■ **What the task requires**: Every line below needs to be returned exactly as written.

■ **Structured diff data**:
=== Section Start ===
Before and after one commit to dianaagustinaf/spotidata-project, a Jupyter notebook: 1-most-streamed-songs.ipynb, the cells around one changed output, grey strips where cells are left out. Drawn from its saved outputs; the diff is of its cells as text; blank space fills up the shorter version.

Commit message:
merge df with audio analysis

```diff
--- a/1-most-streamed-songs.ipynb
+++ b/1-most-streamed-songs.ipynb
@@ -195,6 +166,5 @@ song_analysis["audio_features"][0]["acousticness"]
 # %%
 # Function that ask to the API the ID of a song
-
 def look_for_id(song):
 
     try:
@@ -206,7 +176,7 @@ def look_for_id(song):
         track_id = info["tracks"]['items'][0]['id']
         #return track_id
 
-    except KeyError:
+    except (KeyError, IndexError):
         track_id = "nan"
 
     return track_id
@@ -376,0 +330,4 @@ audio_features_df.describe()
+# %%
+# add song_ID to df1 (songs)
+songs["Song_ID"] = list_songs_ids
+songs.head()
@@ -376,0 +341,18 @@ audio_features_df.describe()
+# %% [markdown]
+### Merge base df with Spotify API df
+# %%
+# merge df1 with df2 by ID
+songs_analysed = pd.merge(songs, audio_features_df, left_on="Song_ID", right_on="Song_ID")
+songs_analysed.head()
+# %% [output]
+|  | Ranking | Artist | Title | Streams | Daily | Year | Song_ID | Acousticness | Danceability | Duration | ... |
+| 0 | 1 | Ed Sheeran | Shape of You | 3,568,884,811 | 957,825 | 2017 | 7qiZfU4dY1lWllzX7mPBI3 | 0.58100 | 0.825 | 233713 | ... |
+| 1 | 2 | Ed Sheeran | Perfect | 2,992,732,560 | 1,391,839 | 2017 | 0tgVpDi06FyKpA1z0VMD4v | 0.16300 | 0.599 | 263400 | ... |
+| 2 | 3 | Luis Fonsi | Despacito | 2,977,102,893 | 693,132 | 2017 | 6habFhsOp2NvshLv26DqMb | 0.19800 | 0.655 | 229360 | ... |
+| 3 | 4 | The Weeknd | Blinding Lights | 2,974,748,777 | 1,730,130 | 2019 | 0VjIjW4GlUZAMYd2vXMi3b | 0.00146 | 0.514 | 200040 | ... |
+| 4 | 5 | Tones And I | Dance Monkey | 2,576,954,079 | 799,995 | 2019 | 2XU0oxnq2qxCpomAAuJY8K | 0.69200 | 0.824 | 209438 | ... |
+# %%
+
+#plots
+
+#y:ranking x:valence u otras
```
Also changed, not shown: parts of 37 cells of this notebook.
=== Section End ===
■ **Exercise answer**:
Before and after one commit to dianaagustinaf/spotidata-project, a Jupyter notebook: 1-most-streamed-songs.ipynb, the cells around one changed output, grey strips where cells are left out. Drawn from its saved outputs; the diff is of its cells as text; blank space fills up the shorter version.

Commit message:
merge df with audio analysis

```diff
--- a/1-most-streamed-songs.ipynb
+++ b/1-most-streamed-songs.ipynb
@@ -195,6 +166,5 @@ song_analysis["audio_features"][0]["acousticness"]
 # %%
 # Function that ask to the API the ID of a song
-
 def look_for_id(song):
 
     try:
@@ -206,7 +176,7 @@ def look_for_id(song):
         track_id = info["tracks"]['items'][0]['id']
         #return track_id
 
-    except KeyError:
+    except (KeyError, IndexError):
         track_id = "nan"
 
     return track_id
@@ -376,0 +330,4 @@ audio_features_df.describe()
+# %%
+# add song_ID to df1 (songs)
+songs["Song_ID"] = list_songs_ids
+songs.head()
@@ -376,0 +341,18 @@ audio_features_df.describe()
+# %% [markdown]
+### Merge base df with Spotify API df
+# %%
+# merge df1 with df2 by ID
+songs_analysed = pd.merge(songs, audio_features_df, left_on="Song_ID", right_on="Song_ID")
+songs_analysed.head()
+# %% [output]
+|  | Ranking | Artist | Title | Streams | Daily | Year | Song_ID | Acousticness | Danceability | Duration | ... |
+| 0 | 1 | Ed Sheeran | Shape of You | 3,568,884,811 | 957,825 | 2017 | 7qiZfU4dY1lWllzX7mPBI3 | 0.58100 | 0.825 | 233713 | ... |
+| 1 | 2 | Ed Sheeran | Perfect | 2,992,732,560 | 1,391,839 | 2017 | 0tgVpDi06FyKpA1z0VMD4v | 0.16300 | 0.599 | 263400 | ... |
+| 2 | 3 | Luis Fonsi | Despacito | 2,977,102,893 | 693,132 | 2017 | 6habFhsOp2NvshLv26DqMb | 0.19800 | 0.655 | 229360 | ... |
+| 3 | 4 | The Weeknd | Blinding Lights | 2,974,748,777 | 1,730,130 | 2019 | 0VjIjW4GlUZAMYd2vXMi3b | 0.00146 | 0.514 | 200040 | ... |
+| 4 | 5 | Tones And I | Dance Monkey | 2,576,954,079 | 799,995 | 2019 | 2XU0oxnq2qxCpomAAuJY8K | 0.69200 | 0.824 | 209438 | ... |
+# %%
+
+#plots
+
+#y:ranking x:valence u otras
```
Also changed, not shown: parts of 37 cells of this notebook.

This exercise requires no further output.